Physicians at St. Michael’s Hospital of Unity Health Toronto in Canada announced this month that they’d completed the world’s first minimally invasive tricuspid valve replacement with success.
The patient in question, a 76-year-old man, presented to St. Michael’s with enough damage that low-effort tasks like getting out of a car or walking from the bedroom to the bathroom were difficult. Within 48 hours of his valve replacement procedure, performed with Edwards Lifesciences' EVOQUE tricuspid valve replacement system, doctors Neil Fam, Mark Peterson and Geraldine Ong reported he was doing significantly better and was able to resume those daily tasks.
The EVOQUE valve was developed and first used for mitral valve replacement, but, according to a release from St. Michael’s, Fam approached Edwards two years ago about using the valve system for tricuspid replacements. Tricuspid valve replacements are typically performed via open heart surgery or thoracotomy, but both of those options are invasive, heightening procedural risk for older patients.
“Doing tricuspid valve replacements through the femoral approach is a game-changer as it opens up treatment options for patients with heart failure who are too sick to undergo surgery or are not good candidates for tricuspid clipping,” Fam, the director of Interventional Cardiology and Cardiac Catheterization Labs at St. Michael’s, said in the release. “Going through the femoral vein means the risk of complications is dramatically lower.”
The structural heart team at St. Michael’s has reportedly performed multiple tricuspid valve procedures since its first success with the EVOQUE system, which took place back in May of 2019. Cardiologists on staff also perform tricuspid valve interventions using the MitraClip and PASCAL repair systems.
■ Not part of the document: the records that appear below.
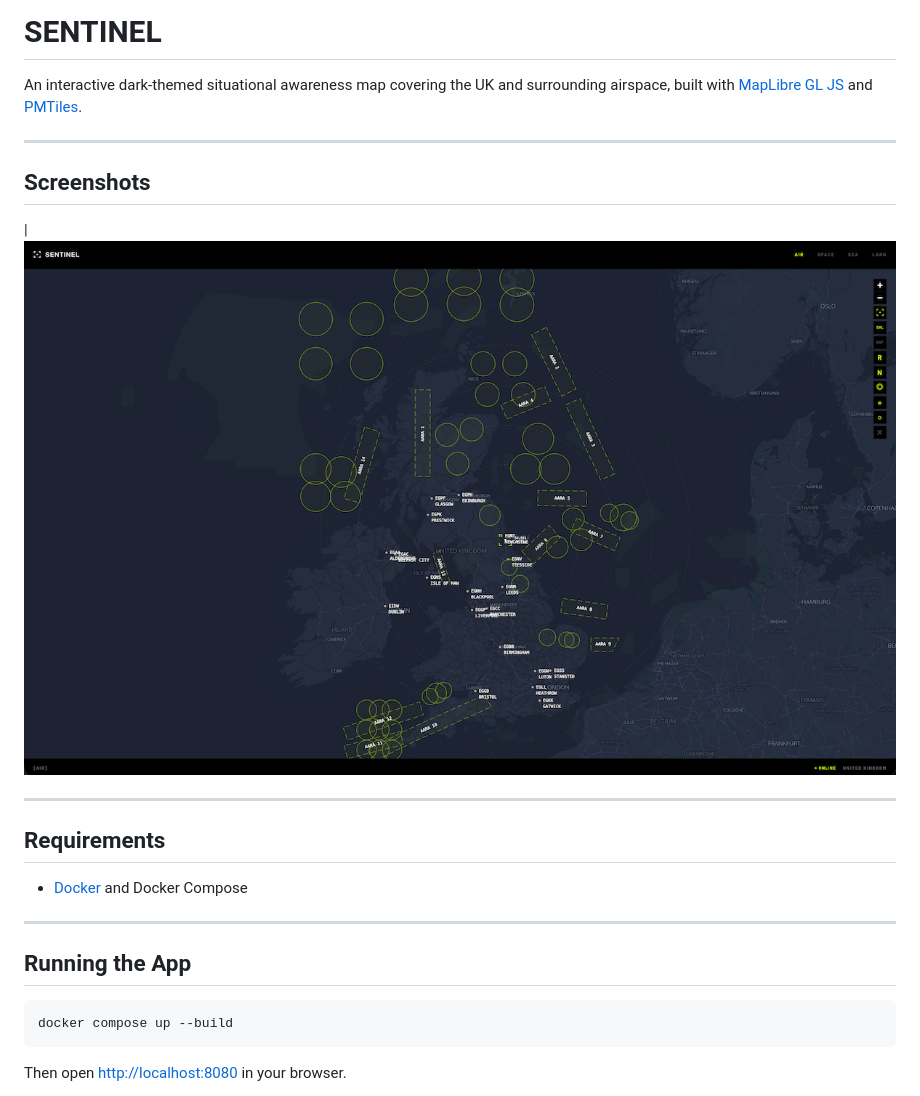
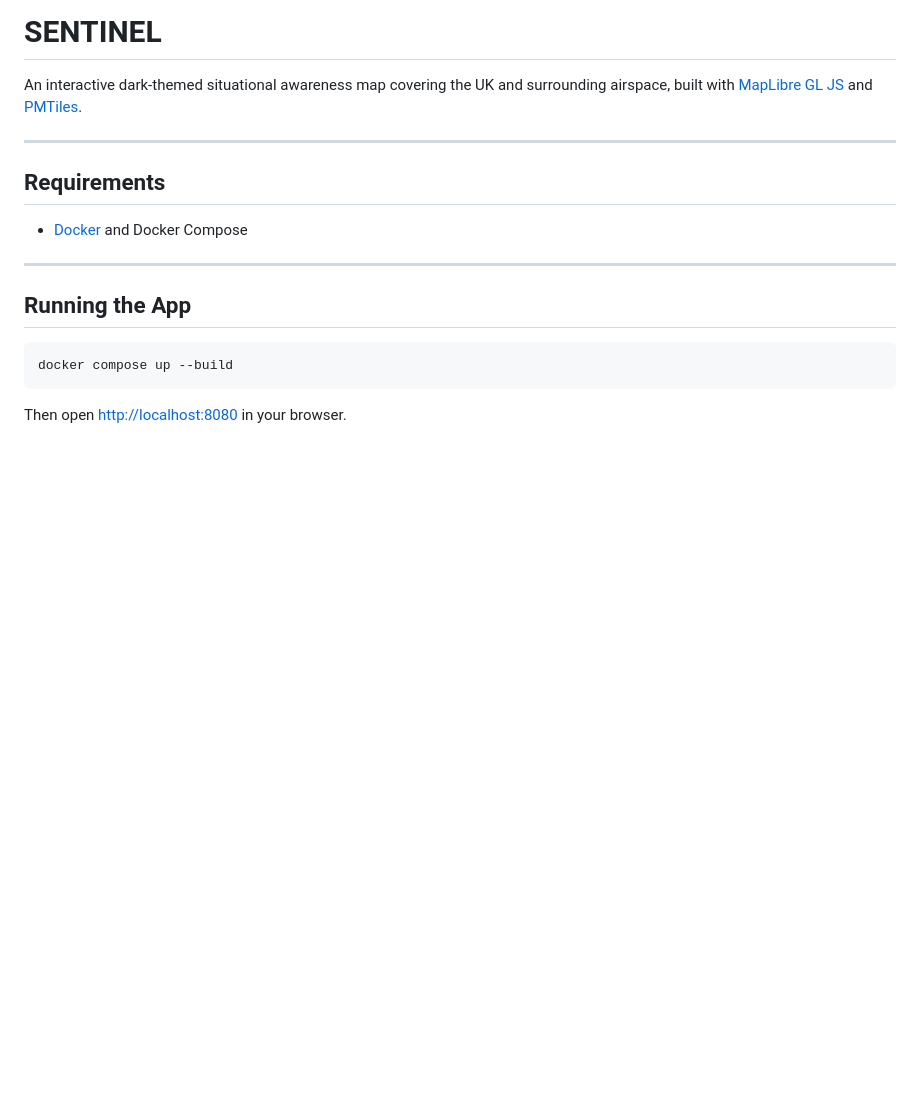
Before and after one commit to barrygee/MapComponent, a Markdown page: README.md, the part around the change. GitHub-like rendering; blank space fills up the shorter version.

```diff
--- a/README.md
+++ b/README.md
@@ -1,12 +1,6 @@
 # SENTINEL
 
 An interactive dark-themed situational awareness map covering the UK and surrounding airspace, built with [MapLibre GL JS](https://maplibre.org/) and [PMTiles](https://protomaps.com/docs/pmtiles).
-
----
-
-## Screenshots
-
-| ![Overview](docs/screenshots/overview.png)
 
 ---
 
```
Fam et al. said their early results are encouraging—but they’re preliminary. Further studies are planned.